Over 50 of the sites we care for have been surveyed, with many gardeners, rangers and foresters saying that the loss of trees has been the greatest in more than two decades and, in some cases, since the Great Storm of October 1987.

High winds and extreme weather throughout winter have seen some places lose hundreds of trees, including many valued ancient trees.

We care for 25,000 hectares (61,776 acres) of woodland across England, Wales and Northern Ireland. We look after many world famous trees including Newton's Apple Tree at Woolsthorpe Manor in Lincolnshire and the tree at Runnymede in Surrey where the Magna Carta was signed.

Many of the trees that have been lost have blown over rather than snapped off due to the saturated ground conditions. However the big picture varies, with some places seeing little damage, and unlike the storms of 1987 and 1990, nowhere has been devastated.

Matthew Oates, our nature and wildlife specialist, said: ‘People love and need trees, and the loss of specimen trees in gardens and parks, and of ancient beeches and oaks in the woods and wider countryside hurts us all, and damages much wildlife. We value and venerate these old sentinels and need to become increasingly aware of the power of the weather.

‘Increased storminess, and increased extreme weather events generally, are likely to stress trees further, especially veteran trees. We will have to think carefully about where we establish trees and what species we plant.’

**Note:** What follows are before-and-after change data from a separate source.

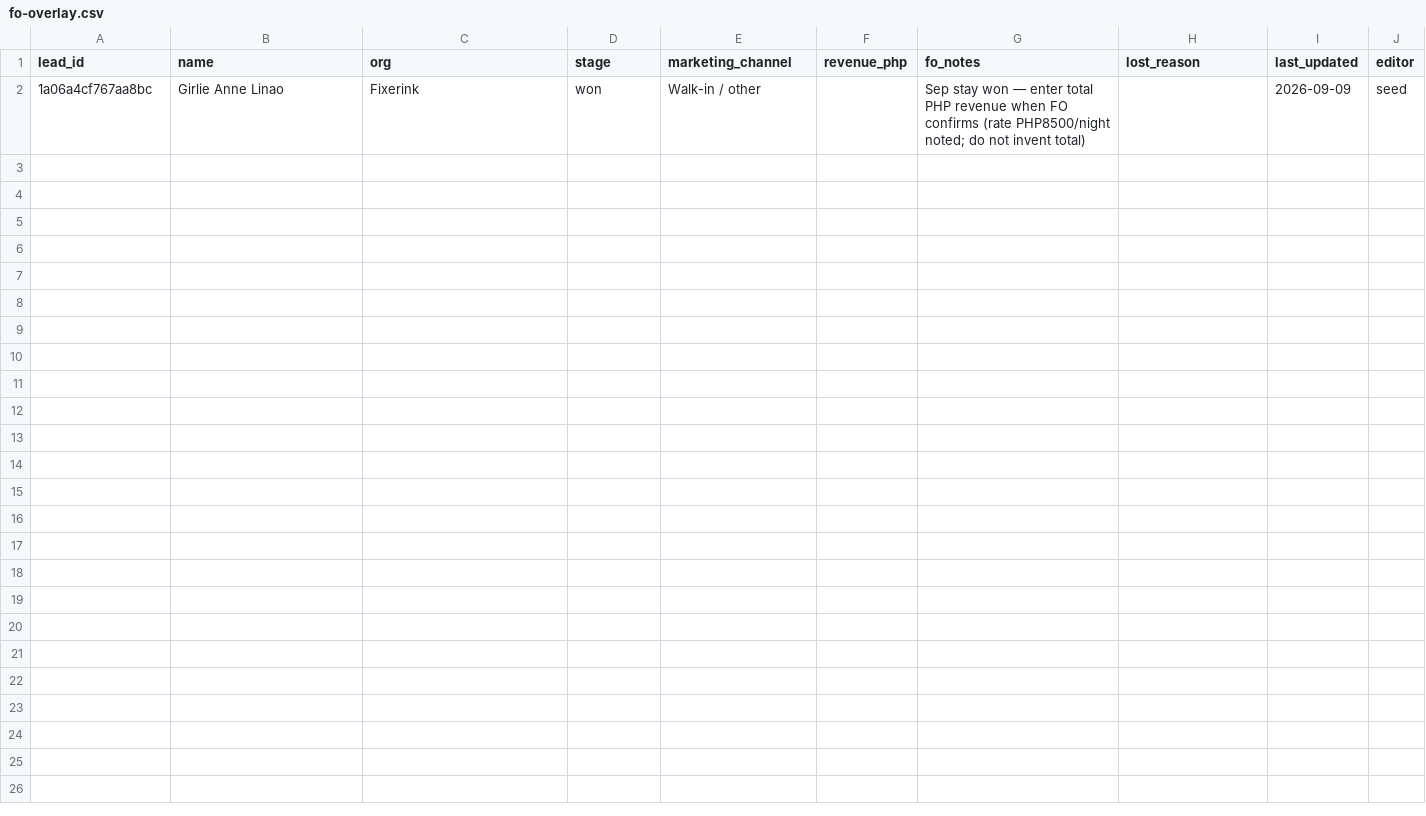
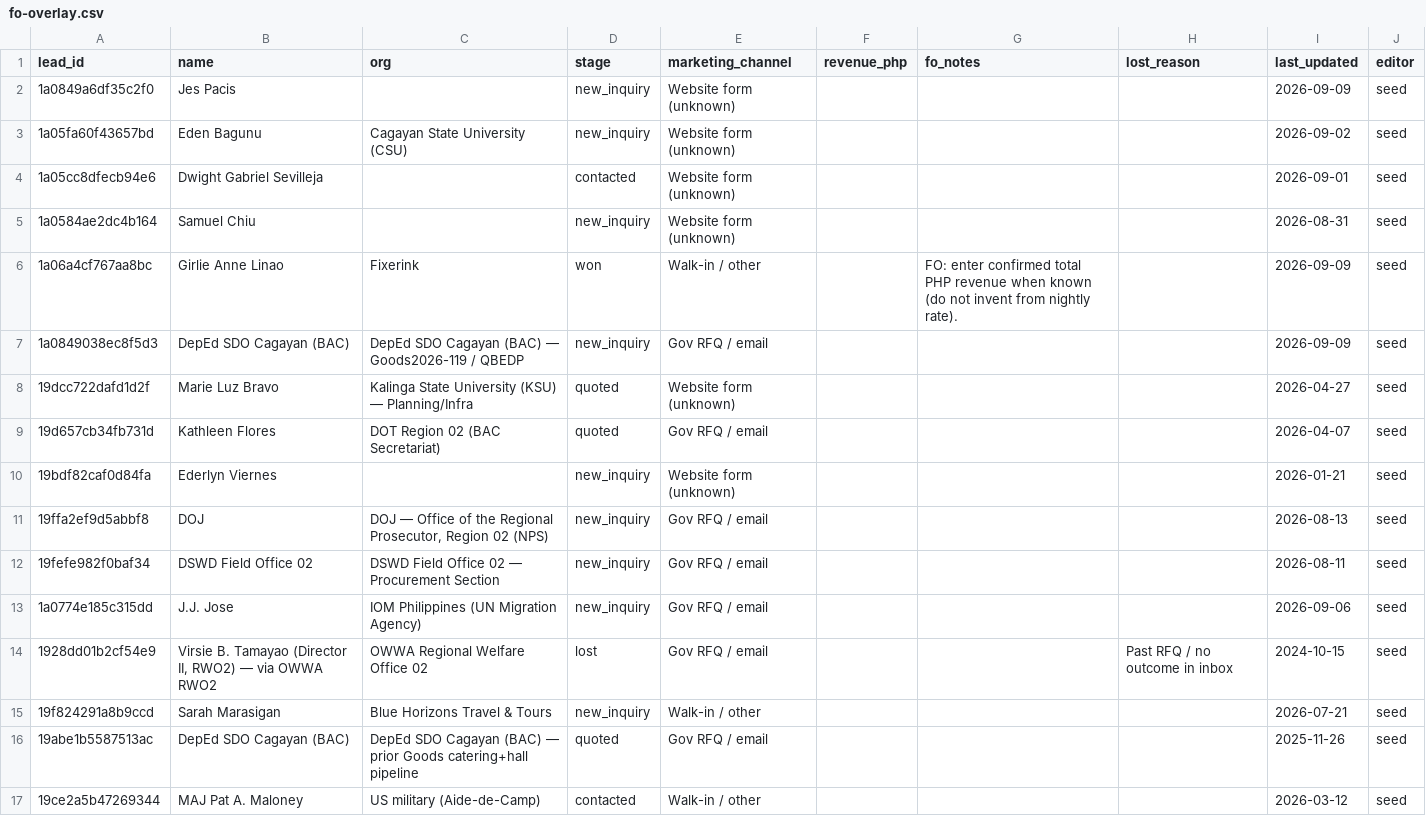
Before and after one commit to vinchiu-dev/sams-chinese-quest, a CSV file: bc-events-crm/fo-overlay.csv, drawn as a sheet.

Commit message:
bc-events-crm: Sheet as multi-device source of truth
Point config at canonical synced ledger Sheet (1jDADtI5y…). Page loads
Sheet CSV first, then synced-ledger.csv mirror, then leads.json. Drawer
Save is local draft only; Refresh/Clear prefer Sheet for all devices.
Copy fo-overlay-full → fo-overlay.csv. stay@ already has Sheet writer.

```diff
--- a/bc-events-crm/fo-overlay.csv
+++ b/bc-events-crm/fo-overlay.csv
@@ -1,2 +1,17 @@
 lead_id,name,org,stage,marketing_channel,revenue_php,fo_notes,lost_reason,last_updated,editor
-1a06a4cf767aa8bc,Girlie Anne Linao,Fixerink,won,Walk-in / other,,Sep stay won — enter total PHP revenue when FO confirms (rate PHP8500/night noted; do not invent total),,2026-09-09,seed
+1a0849a6df35c2f0,Jes Pacis,,new_inquiry,Website form (unknown),,,,2026-09-09,seed
+1a05fa60f43657bd,Eden Bagunu,Cagayan State University (CSU),new_inquiry,Website form (unknown),,,,2026-09-02,seed
+1a05cc8dfecb94e6,Dwight Gabriel Sevilleja,,contacted,Website form (unknown),,,,2026-09-01,seed
+1a0584ae2dc4b164,Samuel Chiu,,new_inquiry,Website form (unknown),,,,2026-08-31,seed
+1a06a4cf767aa8bc,Girlie Anne Linao,Fixerink,won,Walk-in / other,,FO: enter confirmed total PHP revenue when known (do not invent from nightly rate).,,2026-09-09,seed
+1a0849038ec8f5d3,DepEd SDO Cagayan (BAC),DepEd SDO Cagayan (BAC) — Goods2026-119 / QBEDP,new_inquiry,Gov RFQ / email,,,,2026-09-09,seed
+19dcc722dafd1d2f,Marie Luz Bravo,Kalinga State University (KSU) — Planning/Infra,quoted,Website form (unknown),,,,2026-04-27,seed
+19d657cb34fb731d,Kathleen Flores,DOT Region 02 (BAC Secretariat),quoted,Gov RFQ / email,,,,2026-04-07,seed
+19bdf82caf0d84fa,Ederlyn Viernes,,new_inquiry,Website form (unknown),,,,2026-01-21,seed
+19ffa2ef9d5abbf8,DOJ,"DOJ — Office of the Regional Prosecutor, Region 02 (NPS)",new_inquiry,Gov RFQ / email,,,,2026-08-13,seed
+19fefe982f0baf34,DSWD Field Office 02,DSWD Field Office 02 — Procurement Section,new_inquiry,Gov RFQ / email,,,,2026-08-11,seed
+1a0774e185c315dd,J.J. Jose,IOM Philippines (UN Migration Agency),new_inquiry,Gov RFQ / email,,,,2026-09-06,seed
+1928dd01b2cf54e9,"Virsie B. Tamayao (Director II, RWO2) — via OWWA RWO2",OWWA Regional Welfare Office 02,lost,Gov RFQ / email,,,Past RFQ / no outcome in inbox,2024-10-15,seed
+19f824291a8b9ccd,Sarah Marasigan,Blue Horizons Travel & Tours,new_inquiry,Walk-in / other,,,,2026-07-21,seed
+19abe1b5587513ac,DepEd SDO Cagayan (BAC),DepEd SDO Cagayan (BAC) — prior Goods catering+hall pipeline,quoted,Gov RFQ / email,,,,2025-11-26,seed
+19ce2a5b47269344,MAJ Pat A. Maloney,US military (Aide-de-Camp),contacted,Walk-in / other,,,,2026-03-12,seed
```
Also changed, not shown: 7 other files.
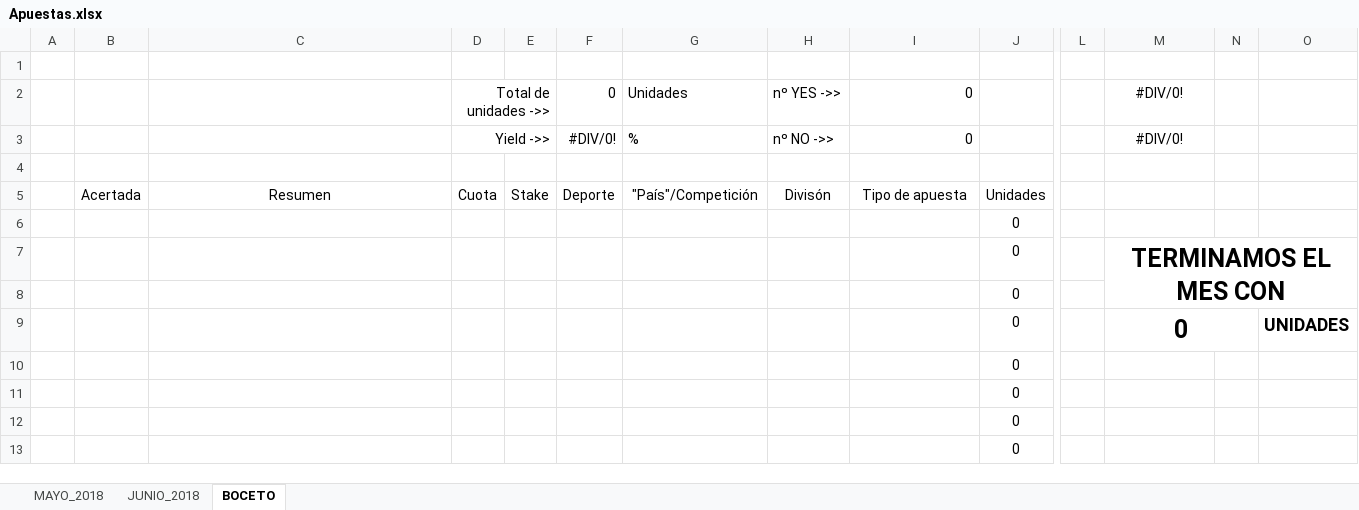
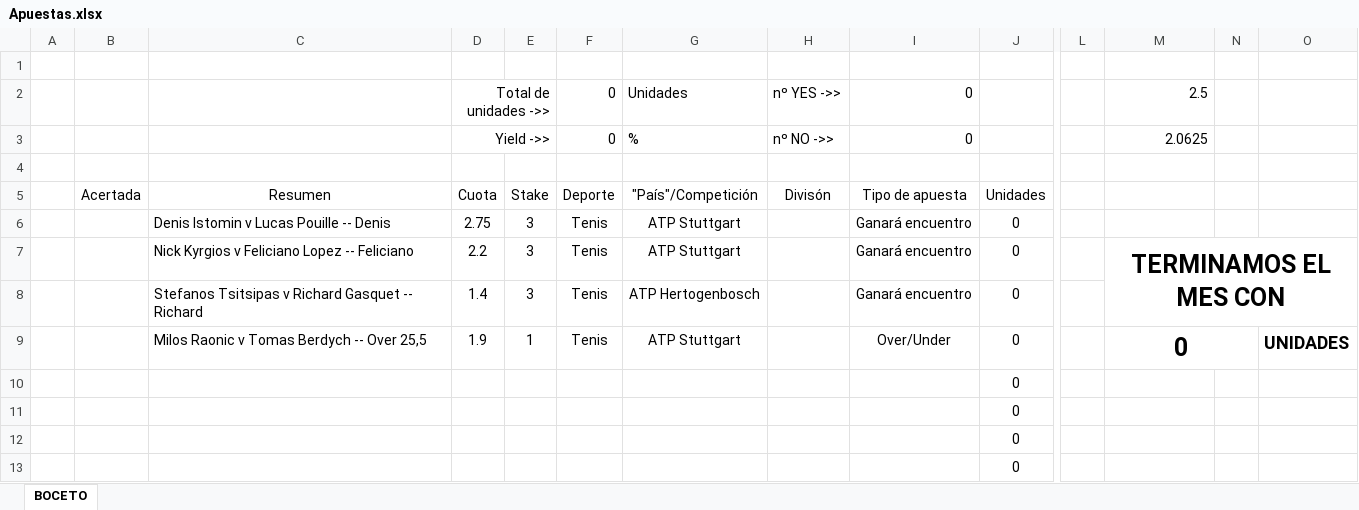
Before and after one commit to Sexaron/Curso-Udemy, an Excel workbook: Otras cosas/Apuestas.xlsx, sheet BOCETO, drawn as a sheet; only a part is shown, gaps mark what is left out; values as stored, in another font and other column widths than the file's, no borders; removed rows and columns are numbered as before the commit, all else as after; rows hold the shown columns only; the diff names each change by its address in the sheet, - before the commit and + after, or states it on an @@ line.

```diff
--- a/Otras cosas/Apuestas.xlsx (sheet BOCETO)
+++ b/Otras cosas/Apuestas.xlsx (sheet BOCETO)
-sheet tab: MAYO_2018
-sheet tab: JUNIO_2018
-M2: #DIV/0!
+M2: 2.5
-M2:M3 alignment: center
+M2:M3 alignment: right
-F3: #DIV/0!
+F3: 0
-M3: #DIV/0!
+M3: 2.0625
-row 6:  |  |  |  |  |  |  |  |  | 0
-row 7:  |  |  |  |  |  |  |  |  | 0 |  | TERMINAMOS EL MES CON
-row 8:  |  |  |  |  |  |  |  |  | 0
-row 9:  |  |  |  |  |  |  |  |  | 0 |  | 0 |  | UNIDADES
+row 6:  |  | Denis Istomin v Lucas Pouille -- Denis | 2.75 | 3 | Tenis | ATP Stuttgart |  | Ganará encuentro | 0
+row 7:  |  | Nick Kyrgios v Feliciano Lopez -- Feliciano | 2.2 | 3 | Tenis | ATP Stuttgart |  | Ganará encuentro | 0 |  | TERMINAMOS EL MES CON
+row 8:  |  | Stefanos Tsitsipas v Richard Gasquet -- Richard | 1.4 | 3 | Tenis | ATP Hertogenbosch |  | Ganará encuentro | 0
+row 9:  |  | Milos Raonic v Tomas Berdych -- Over 25,5 | 1.9 | 1 | Tenis | ATP Stuttgart |  | Over/Under | 0 |  | 0 |  | UNIDADES
```
Also changed, not shown: 10 other files.
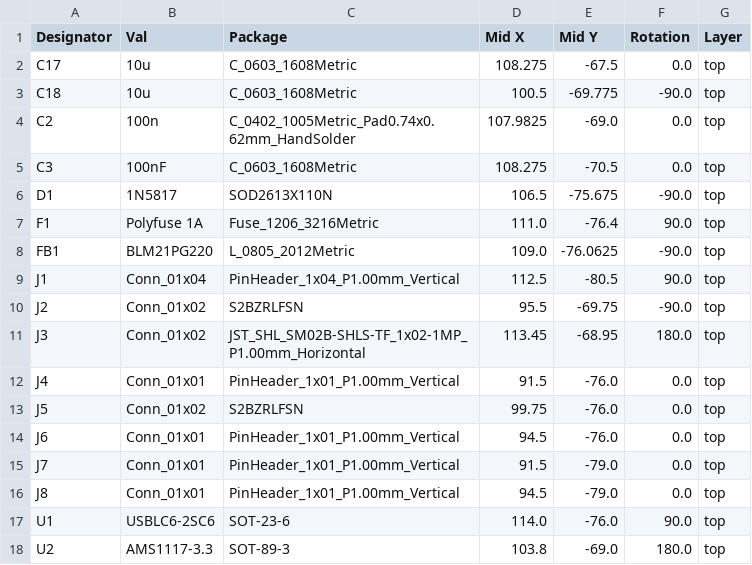
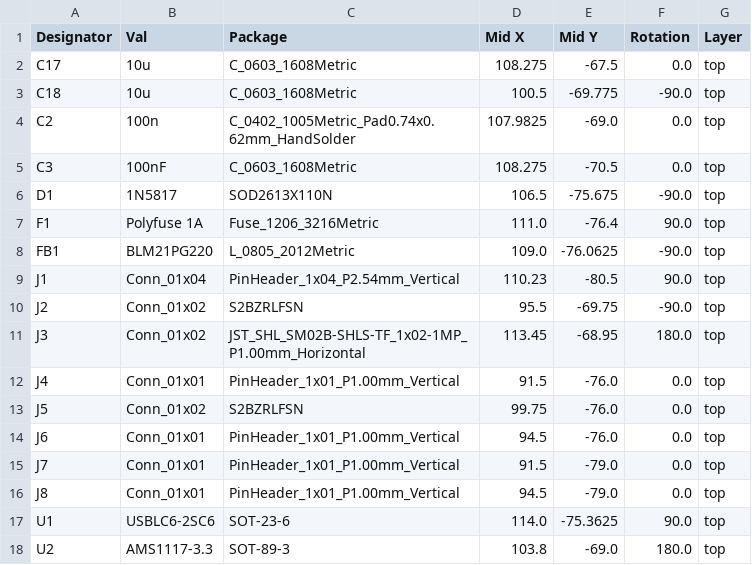
Before and after one commit to ABaboshin/IoTrains, a CSV file: hardware/usb/jlcpcb/production_files/CPL-usb.csv, drawn as a sheet.

```diff
--- a/hardware/usb/jlcpcb/production_files/CPL-usb.csv
+++ b/hardware/usb/jlcpcb/production_files/CPL-usb.csv
@@ -8,3 +8,3 @@ F1,Polyfuse 1A,Fuse_1206_3216Metric,111.0,-76.4,90.0,top
 FB1,BLM21PG220,L_0805_2012Metric,109.0,-76.0625,-90.0,top
-J1,Conn_01x04,PinHeader_1x04_P1.00mm_Vertical,112.5,-80.5,90.0,top
+J1,Conn_01x04,PinHeader_1x04_P2.54mm_Vertical,110.23,-80.5,90.0,top
 J2,Conn_01x02,S2BZRLFSN,95.5,-69.75,-90.0,top
@@ -16,3 +16,3 @@ J7,Conn_01x01,PinHeader_1x01_P1.00mm_Vertical,91.5,-79.0,0.0,top
 J8,Conn_01x01,PinHeader_1x01_P1.00mm_Vertical,94.5,-79.0,0.0,top
-U1,USBLC6-2SC6,SOT-23-6,114.0,-76.0,90.0,top
+U1,USBLC6-2SC6,SOT-23-6,114.0,-75.3625,90.0,top
 U2,AMS1117-3.3,SOT-89-3,103.8,-69.0,180.0,top
```
Also changed, not shown: hardware/usb/jlcpcb/production_files/BOM-usb.csv, 13 other files.
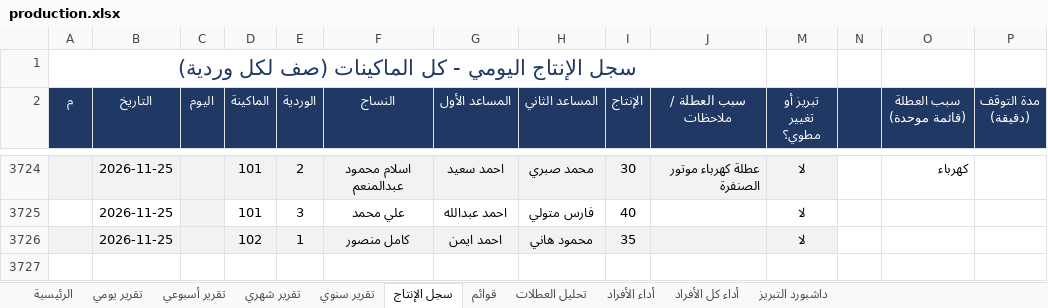
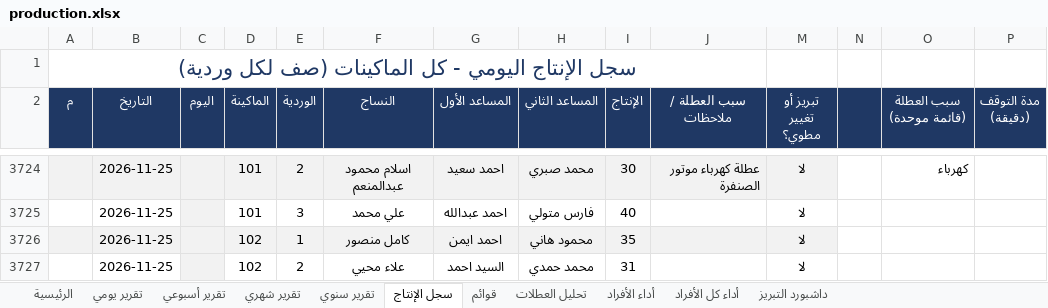
Before and after one commit to alucarderor-cpu/Daily-Production-Report, an Excel workbook: production.xlsx, sheet سجل الإنتاج, drawn as a sheet; only a part is shown, gaps mark what is left out; values as stored, in another font and other column widths than the file's, no borders; conditional formats not drawn; the diff names each change by its address in the sheet, - before the commit and + after, or states it on an @@ line.

Commit message:
apply production entries

```diff
--- a/production.xlsx (sheet سجل الإنتاج)
+++ b/production.xlsx (sheet سجل الإنتاج)
+row 3727:  | 2026-11-25 |  | 102 | 2 | علاء محيي | السيد احمد | محمد حمدي | 31 |  | لا
```
Also changed, not shown: 1 other file.
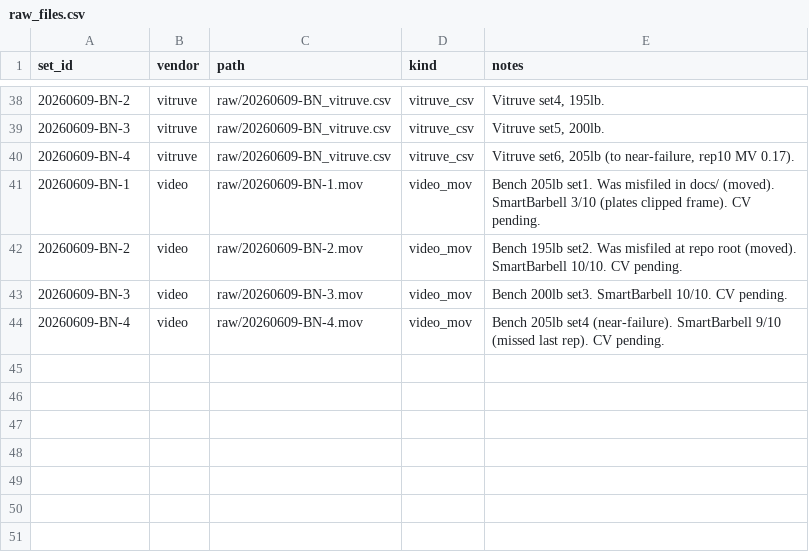
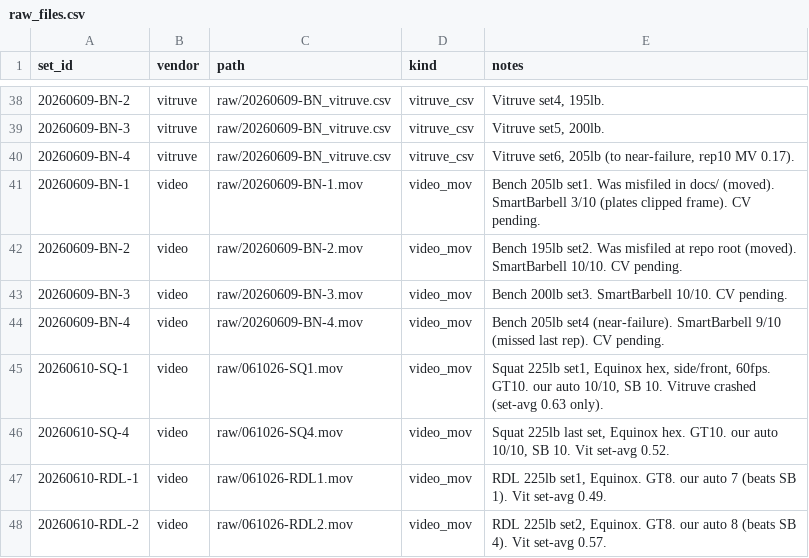
Before and after one commit to jimartter-git/vbt, a CSV file: dataset/raw_files.csv, drawn as a sheet; only a part is shown, gaps mark what is left out; the diff names each change by its address in the sheet, - before the commit and + after, or states it on an @@ line.

```diff
--- a/dataset/raw_files.csv
+++ b/dataset/raw_files.csv
+row 45: 20260610-SQ-1 | video | raw/061026-SQ1.mov | video_mov | Squat 225lb set1, Equinox hex, side/front, 60fps. GT10. our auto 10/10, SB 10. Vitruve crashed (set-avg 0.63 only).
+row 46: 20260610-SQ-4 | video | raw/061026-SQ4.mov | video_mov | Squat 225lb last set, Equinox hex. GT10. our auto 10/10, SB 10. Vit set-avg 0.52.
+row 47: 20260610-RDL-1 | video | raw/061026-RDL1.mov | video_mov | RDL 225lb set1, Equinox. GT8. our auto 7 (beats SB 1). Vit set-avg 0.49.
+row 48: 20260610-RDL-2 | video | raw/061026-RDL2.mov | video_mov | RDL 225lb set2, Equinox. GT8. our auto 8 (beats SB 4). Vit set-avg 0.57.
```
Also changed, not shown: dataset/rep_metrics.csv, dataset/sets.csv, 2 other files.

The Killerton Estate in Devon has suffered some of the biggest losses, with more than 500 trees blown over by the storms, including 20 significant trees within the design landscape.

Many other specimen trees in gardens and parks have been blown over or badly damaged, particularly in South West England and in Wales. However many gardens outside the West have also suffered, such as Tatton Park, south of Manchester, Attingham Park near Shrewsbury, Nymans in Sussex and Scotney Castle in Kent.

Historically important trees have been lost

A few historically or regionally important trees have been lost, such as a rare black walnut at Hatfield Forest, which was the largest in Essex.

Sometimes ‘wind blow’ in woods presents a good opportunity for natural re-colonisation by pioneer species such as ash and sallows.

Alan Power, head gardener at Stourhead in Wiltshire, said: ‘Over the past three or four weeks we’ve lost 20 trees in the garden, with up to 400 across the wider estate.

‘We've lost one spectacular oak tree, which could well be between 200-250 years-old and planted by the man who created the landscape garden at Stourhead.

‘Storms like we’ve seen this winter are all part of the estate's history. If people can come along and they do see the trees on the ground they'll realise it's not just a one off, it happens throughout the history of the estate and it is part of working so closely with nature.’

Matthew Oates added: ‘As people venture out this spring, they will still be able to see these fantastic places, but a few old friends may be missing or lying down providing interesting wildlife habitats.

‘Our teams are working hard to keep access to our gardens and parkland open by clearing any fallen trees from footpaths.’